As a dental assistant, I recently turned to Google to see what I could find out about something a patient asked me about in the office. She said she had heard from a girlfriend of hers that she could use activated charcoal as a less expensive and highly effective way to whiten her teeth at home, by brushing with it. She wanted to know if this was true. This wasn’t the first time I’d heard of this so I thought I’d look into it. We advised her that brushing with it likely is too abrasive to her enamel, but didn’t have much else to say about it except to research it before trying it out.
The very first thing Google gave me was a blog post titled, How to Whiten Teeth with Charcoal, written by “Katie- Wellness Mama”, not Dr. Katie, D.D.S. which certainly would have been a more dependable source. Out of pure amusement, I read the blog, and then oh my gosh, there’s a video, too! I’ll admit, it was mildly entertaining watching a stranger brush her teeth with black, chunky charcoal in her home bathroom…
As much as I wanted to dislike and rag on Katie, I did appreciate that she did not claim to have all the facts, she literally just told people how to brush their teeth with charcoal, and even showed us. And she did state, on more than one instance in the post, that she is not a medical or dental professional, but she did consult her dentist friend and mentioned that people should check with their dentist before trying to whiten with activated charcoal. She also provided links to healthcare sites about the use of activated charcoal for food and other poisoning. While she seemed more like a salesperson for activated charcoal, she clearly did her research and gave some good background information and explanation of why she thinks it is effective, in many situations. However, it is still my opinion that this is a totally useless post clogging up the internet, making it even more difficult for me to find the reputable sources of information I am searching for.
Nowadays, any person can blog about any old thing on the internet, whether it’s putting a particular spin on the facts, spreading rumors, or telling outright lies. We also have the ability to share and spread misinformation. It’s getting rather tricky to filter through what’s legit and what’s not. And to make things even more challenging, there are all these algorithms and ways of limiting your search results to things that are popular or things that the internet deems useful to you based on previous searches, popular searches, and that of your social networks.
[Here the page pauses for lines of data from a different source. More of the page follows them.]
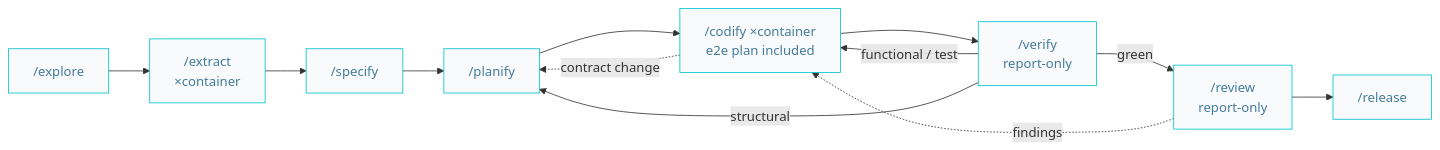
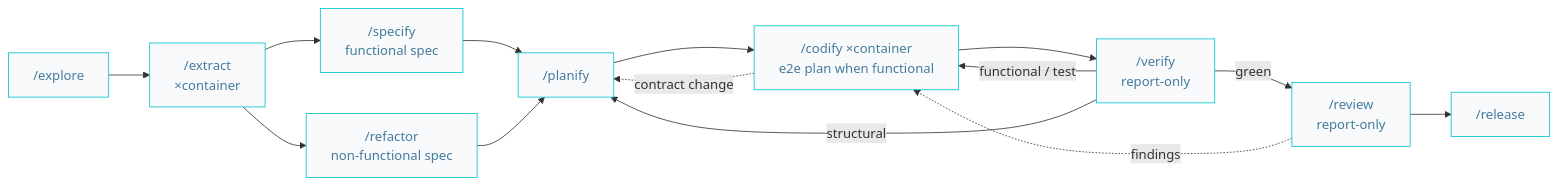
One commit to AIDDbot/AIDDbot changed the third of 10 diagrams in docs/AIDD.workflow.md. Above: the diagram before and after it, drawn with Mermaid. The commit also changed other lines of this file and 1 other file, not shown here.

First line of the commit message:
docs: recast the pipeline diagrams on two doors converging at planify

````diff
--- a/docs/AIDD.workflow.md
+++ b/docs/AIDD.workflow.md
@@ -61,17 +63,19 @@
 ```mermaid
 flowchart LR
   classDef nd fill:#f8fafc,stroke:#00c4cc,color:#457b9d
 
   EXP["/explore"]:::nd --> EXT["/extract<br/>×container"]:::nd
-  EXT --> SPC["/specify"]:::nd
+  EXT --> SPC["/specify<br/>functional spec"]:::nd
+  EXT --> REF["/refactor<br/>non-functional spec"]:::nd
   SPC --> PLN["/planify"]:::nd
-  PLN --> COD["/codify ×container<br/>e2e plan included"]:::nd
+  REF --> PLN
+  PLN --> COD["/codify ×container<br/>e2e plan when functional"]:::nd
   COD --> VER["/verify<br/>report-only"]:::nd
   VER -->|green| REV["/review<br/>report-only"]:::nd
   REV --> REL["/release"]:::nd
 
   VER -->|functional / test| COD
   VER -->|structural| PLN
   REV -.findings.-> COD
   COD -.contract change.-> PLN
 ```
````
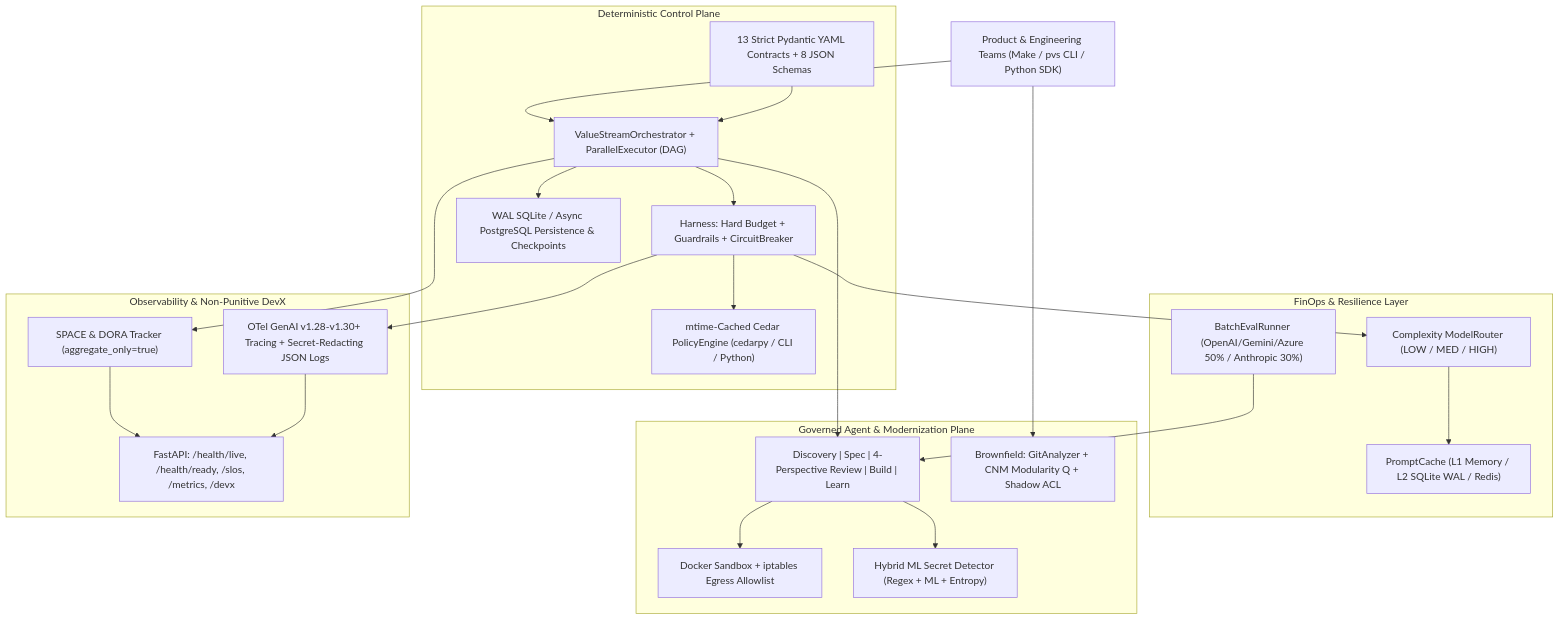
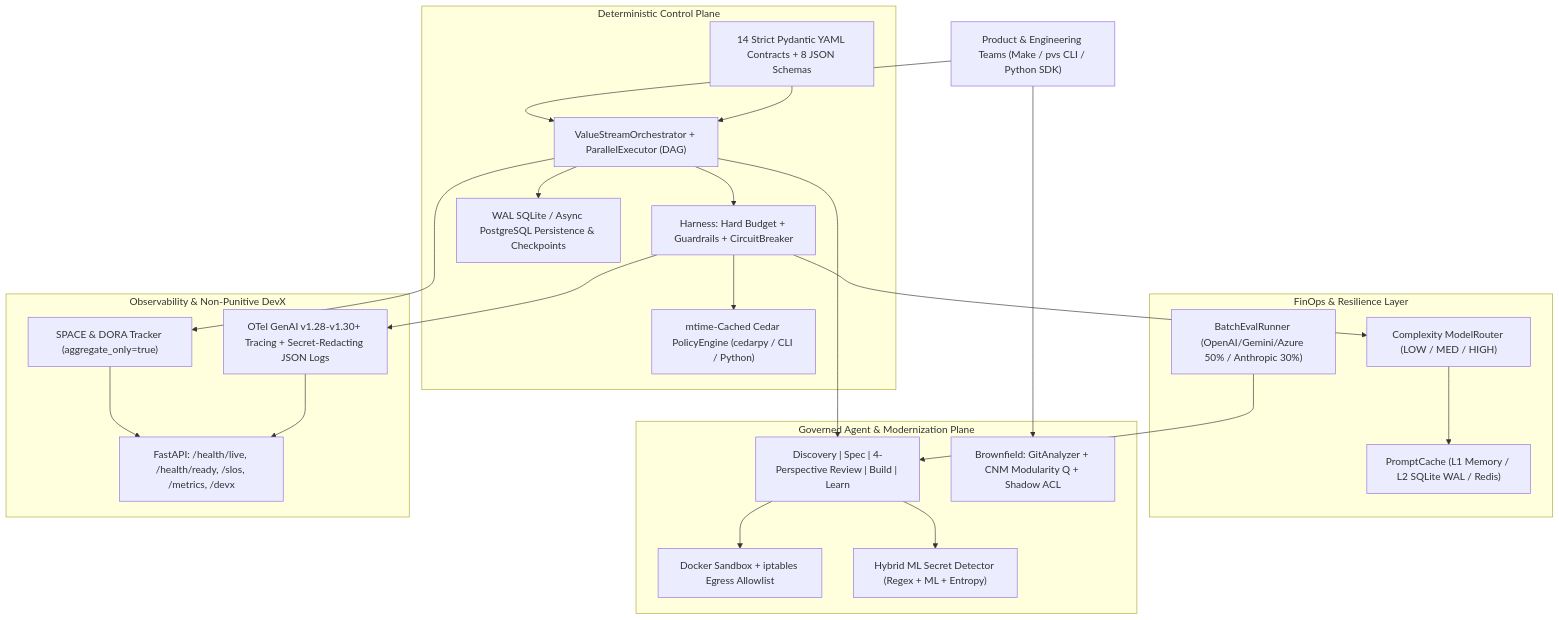
The diagram in README.md (vfcarida/AI-Native-Product-Value-System), drawn with Mermaid before and after one commit. The commit also changed other lines of this file and 35 other files, not shown here.

````diff
--- a/README.md
+++ b/README.md
@@ -36,48 +36,48 @@
 ```mermaid
 flowchart TB
     Dev["Product & Engineering Teams (Make / pvs CLI / Python SDK)"]
 
     subgraph Control["Deterministic Control Plane"]
         Orch["ValueStreamOrchestrator + ParallelExecutor (DAG)"]
-        Contracts["13 Strict Pydantic YAML Contracts + 8 JSON Schemas"]
+        Contracts["14 Strict Pydantic YAML Contracts + 8 JSON Schemas"]
         Harness["Harness: Hard Budget + Guardrails + CircuitBreaker"]
         Policy["mtime-Cached Cedar PolicyEngine (cedarpy / CLI / Python)"]
         DB["WAL SQLite / Async PostgreSQL Persistence & Checkpoints"]
     end
 
     subgraph FinOps["FinOps & Resilience Layer"]
         Router["Complexity ModelRouter (LOW / MED / HIGH)"]
         Cache["PromptCache (L1 Memory / L2 SQLite WAL / Redis)"]
         Batch["BatchEvalRunner (OpenAI/Gemini/Azure 50% / Anthropic 30%)"]
     end
 
     subgraph Agents["Governed Agent & Modernization Plane"]
         Pipeline["Discovery | Spec | 4-Perspective Review | Build | Learn"]
         Brownfield["Brownfield: GitAnalyzer + CNM Modularity Q + Shadow ACL"]
         Sandbox["Docker Sandbox + iptables Egress Allowlist"]
         Secret["Hybrid ML Secret Detector (Regex + ML + Entropy)"]
     end
 
     subgraph Obs["Observability & Non-Punitive DevX"]
         OTel["OTel GenAI v1.28-v1.30+ Tracing + Secret-Redacting JSON Logs"]
         HTTP["FastAPI: /health/live, /health/ready, /slos, /metrics, /devx"]
         DevX["SPACE & DORA Tracker (aggregate_only=true)"]
     end
 
     Dev --> Orch
     Contracts --> Orch
     Orch --> Harness
     Harness --> Policy
     Harness --> Router
     Router --> Cache
     Orch --> Pipeline
     Orch --> DB
     Pipeline --> Sandbox
     Pipeline --> Secret
     Dev --> Brownfield
     Batch --> Pipeline
     Harness --> OTel
     Orch --> DevX
     DevX --> HTTP
     OTel --> HTTP
 ```
````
This is the age of misinformation and useless information.
Sorry Wellness Mama.